Housing tax, royalty … What provides for the overhaul of local taxation

Compensation for the abolition of the housing tax for the municipalities will be made by assigning them the property tax of the departments, which would be allocated a share of the VAT revenue, announce Jacqueline Gourault and Gérald Darmanin in an interview to be published in Les Echos on Wednesday.

The Minister of Territorial Cohesion and her colleague from Action and Public Accounts, who are meeting this week with associations of local elected officials, also confirm in this interview the maintenance of the housing tax for second homes as well as the television license fee and announce that they want to launch the work of revising the rental values ​​of housing.

A shortfall of 17 billion euros

The two ministers are thus launching the overhaul of local taxation, which must be integrated into the finance bill for 2020 which will be presented in the fall.

It was initially to be the subject of an amending finance bill in the first half of 2019 but this schedule was thwarted by persistent tensions with some of the local elected officials and by the “yellow vests” crisis.

Presented by Gérald Darmanin as having “first been designed for citizens, to guarantee them simpler and fairer taxation”, this reform, initiated by the abolition of the housing tax, will aim according to him to “not create additional tax, offset resources for local authorities to the nearest euro and simplify local taxation “.

To compensate for the shortfall of 17 billion euros for communities resulting from the abolition of the housing tax, the government proposes to local elected officials “to give the entire property tax to the municipal block: the departmental share will go down again municipalities and inter-municipal authorities retain their current share, “explains Gérald Darmanin.

1 billion to neutralize the undercompensation

“In compensation, the departments would be assigned a share of a national tax”, namely “a part of the VAT”, he continues.

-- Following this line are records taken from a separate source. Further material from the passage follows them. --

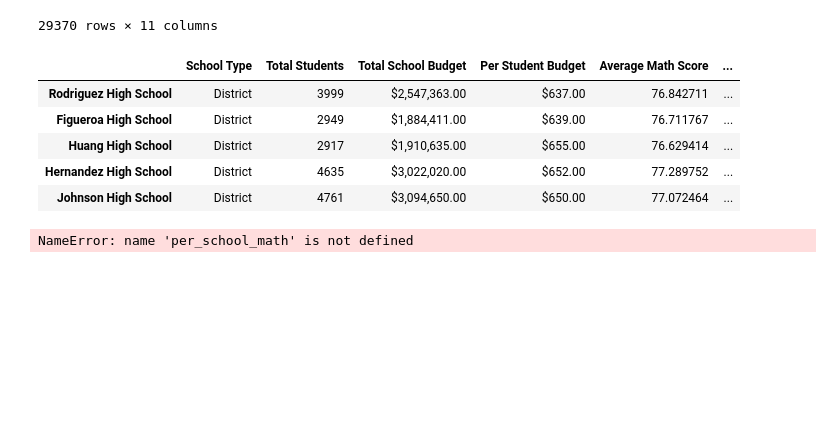
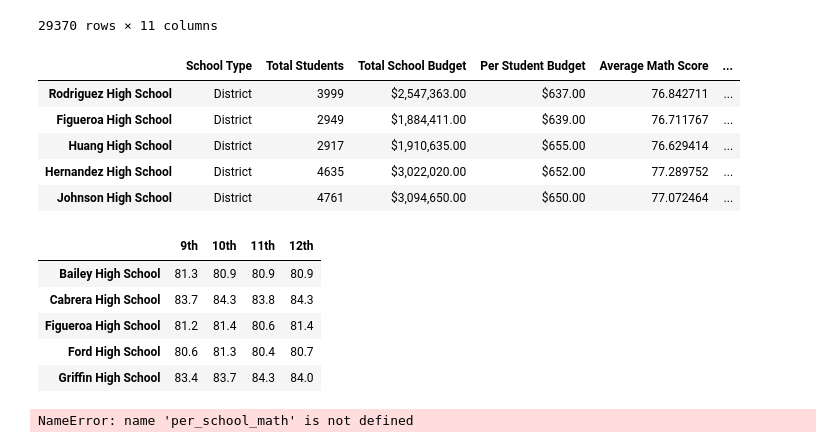
Before and after one commit to pritchardjeff/School_District_Analysis, a Jupyter notebook: PyCitySchools.ipynb, the cells around one changed output. Saved outputs shown, nothing was run; the diff lists cells and outputs as text; code cells hidden in the pictures; blank space fills up the shorter version.

Commit message:
added average math and reading scores by grade.

```diff
--- a/PyCitySchools.ipynb
+++ b/PyCitySchools.ipynb
@@ -366,6 +366,93 @@ bottom_schools = per_school_summary_df.sort_values(["% Overall Passing"], ascend
 | Huang High School | District | 2917 | $1,910,635.00 | $655.00 | 76.629414 | ... |
 | Hernandez High School | District | 4635 | $3,022,020.00 | $652.00 | 77.289752 | ... |
 | Johnson High School | District | 4761 | $3,094,650.00 | $650.00 | 77.072464 | ... |
+# %%
+# Create a grade level dataframe
+
+ninth_graders = school_data_complete_df[(school_data_complete_df["grade"] == "9th")]
+tenth_graders = school_data_complete_df[(school_data_complete_df["grade"] == "10th")]
+eleventh_graders = school_data_complete_df[(school_data_complete_df["grade"] == "11th")]
+twelfth_graders = school_data_complete_df[(school_data_complete_df["grade"] == "12th")]
+
+# Group each school Series by the school name for the average math score.
+ninth_grade_math_scores = ninth_graders.groupby(["school_name"]).mean()["math_score"]
+
+tenth_grade_math_scores = tenth_graders.groupby(["school_name"]).mean()["math_score"]
+
+eleventh_grade_math_scores = eleventh_graders.groupby(["school_name"]).mean()["math_score"]
+
+twelfth_grade_math_scores = twelfth_graders.groupby(["school_name"]).mean()["math_score"]
+
+# Group each school Series by the school name for the average reading score.
+ninth_grade_reading_scores = ninth_graders.groupby(["school_name"]).mean()["reading_score"]
+
+tenth_grade_reading_scores = tenth_graders.groupby(["school_name"]).mean()["reading_score"]
+
+eleventh_grade_reading_scores = eleventh_graders.groupby(["school_name"]).mean()["reading_score"]
+
+twelfth_grade_reading_scores = twelfth_graders.groupby(["school_name"]).mean()["reading_score"]
+
+
+# Combine each Series for average math scores by school into a single dataframe
+
+math_scores_by_grade = pd.DataFrame({
+    "9th": ninth_grade_math_scores,
+    "10th": tenth_grade_math_scores,
+    "11th": eleventh_grade_math_scores,
+    "12th": twelfth_grade_math_scores})
+
+
+# Combine each Series for average reading scores by school into a single dataframe
+
+reading_scores_by_grade = pd.DataFrame({
+    "9th": ninth_grade_reading_scores,
+    "10th": tenth_grade_reading_scores,
+    "11th": eleventh_grade_reading_scores,
+    "12th": twelfth_grade_reading_scores})
+
+
+# Format each grade column.
+math_scores_by_grade["9th"] = math_scores_by_grade["9th"].map("{:.1f}".format)
+
+math_scores_by_grade["10th"] = math_scores_by_grade["10th"].map("{:.1f}".format)
+
+math_scores_by_grade["11th"] = math_scores_by_grade["11th"].map("{:.1f}".format)
+
+math_scores_by_grade["12th"] = math_scores_by_grade["12th"].map("{:.1f}".format)
+
+# Make sure the columns are in the correct order.
+math_scores_by_grade = math_scores_by_grade[
+                 ["9th", "10th", "11th", "12th"]]
+
+# Remove the index name.
+math_scores_by_grade.index.name = None
+# Display the DataFrame.
+math_scores_by_grade.head()
+
+# Format each grade column.
+reading_scores_by_grade["9th"] = reading_scores_by_grade["9th"].map("{:.1f}".format)
+
+reading_scores_by_grade["10th"] = reading_scores_by_grade["10th"].map("{:.1f}".format)
+
+reading_scores_by_grade["11th"] = reading_scores_by_grade["11th"].map("{:.1f}".format)
+
+reading_scores_by_grade["12th"] = reading_scores_by_grade["12th"].map("{:.1f}".format)
+
+# Make sure the columns are in the correct order.
+reading_scores_by_grade = reading_scores_by_grade[
+                 ["9th", "10th", "11th", "12th"]]
+
+# Remove the index name.
+reading_scores_by_grade.index.name = None
+# Display the DataFrame.
+reading_scores_by_grade.head()
+# %% [output]
+|  | 9th | 10th | 11th | 12th |
+| Bailey High School | 81.3 | 80.9 | 80.9 | 80.9 |
+| Cabrera High School | 83.7 | 84.3 | 83.8 | 84.3 |
+| Figueroa High School | 81.2 | 81.4 | 80.6 | 81.4 |
+| Ford High School | 80.6 | 81.3 | 80.4 | 80.7 |
+| Griffin High School | 83.4 | 83.7 | 84.3 | 84.0 |
 # %%
 # %% [output]
 NameError: name 'per_school_math' is not defined
```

This pattern corresponds to the one sketched by Prime Minister Edouard Philippe last July during a meeting that some of the representatives of associations of local elected officials boycotted.

Faced with fears about the possibility that this signage does not ensure full compensation for income from the housing tax, Jacqueline Gourault ensures that “there will be no losers” by specifying that 24,000 of the 36,000 French municipalities ” will receive more property tax than housing tax before the reform “. Among these 24,000 municipalities which will be “slightly overcompensated”, 10,000 rural municipalities will be able to keep “this surplus property tax, as long as it does not exceed 15,000 euros”, specifies Gerald Darmanin for his part.

As for the cases of under-compensation, they will be neutralized by the allocation of “one billion additional state revenues to communities”, underlines Jacqueline Gourault. However, the government maintains its target of a “deficit around 2% in 2020 and 1.2% in 2022”, notes his colleague from Bercy. With the programmed extinction of the housing tax, “2022 will be the last year in which the French will pay a housing tax on their main residence”, recalls Jacqueline Gourault.

Second homes still taxed

Emmanuel Macron had promised during the presidential campaign to exempt from the housing tax the “middle and popular classes”, or 80% of households, from 2020, before finally extending this abolition to the 20% of the wealthiest households once in power.

Edouard Philippe confirmed during his general policy speech last Wednesday the definitive disappearance of the housing tax on main residences, with an extinction over three years for the 20% of households who are not yet concerned.

The housing tax on second homes, which generates 2.6 billion euros in revenue, will be maintained “without increase” and its rate will remain set by the municipalities, indicates Gérald Darmanin to Les Echos, referring to a change in name “in consultation with elected officials”.

The television license fee, currently levied at the same time as the housing tax, will also be retained but should probably eventually be backed by income tax, “but this reform will take place later”, he adds.

Revision of rental values

Last project on the government’s program as part of this overhaul of local taxation, the revision of rental values, the bases for calculating the disappearing housing tax and the property tax.

Fixed nearly fifty years ago, these values ​​are supposed to correspond to the theoretical annual rent that the owner could receive but they “create injustices” because they “have not been reviewed since the 1970s”, underlines Gérald Darmanin .

“We could imagine that the next finance bill would authorize Bercy to work on this point in 2021 by collecting rental data from residents and that from 2022, the reform could be implemented, over a period of five to ten years”.

(with Reuters)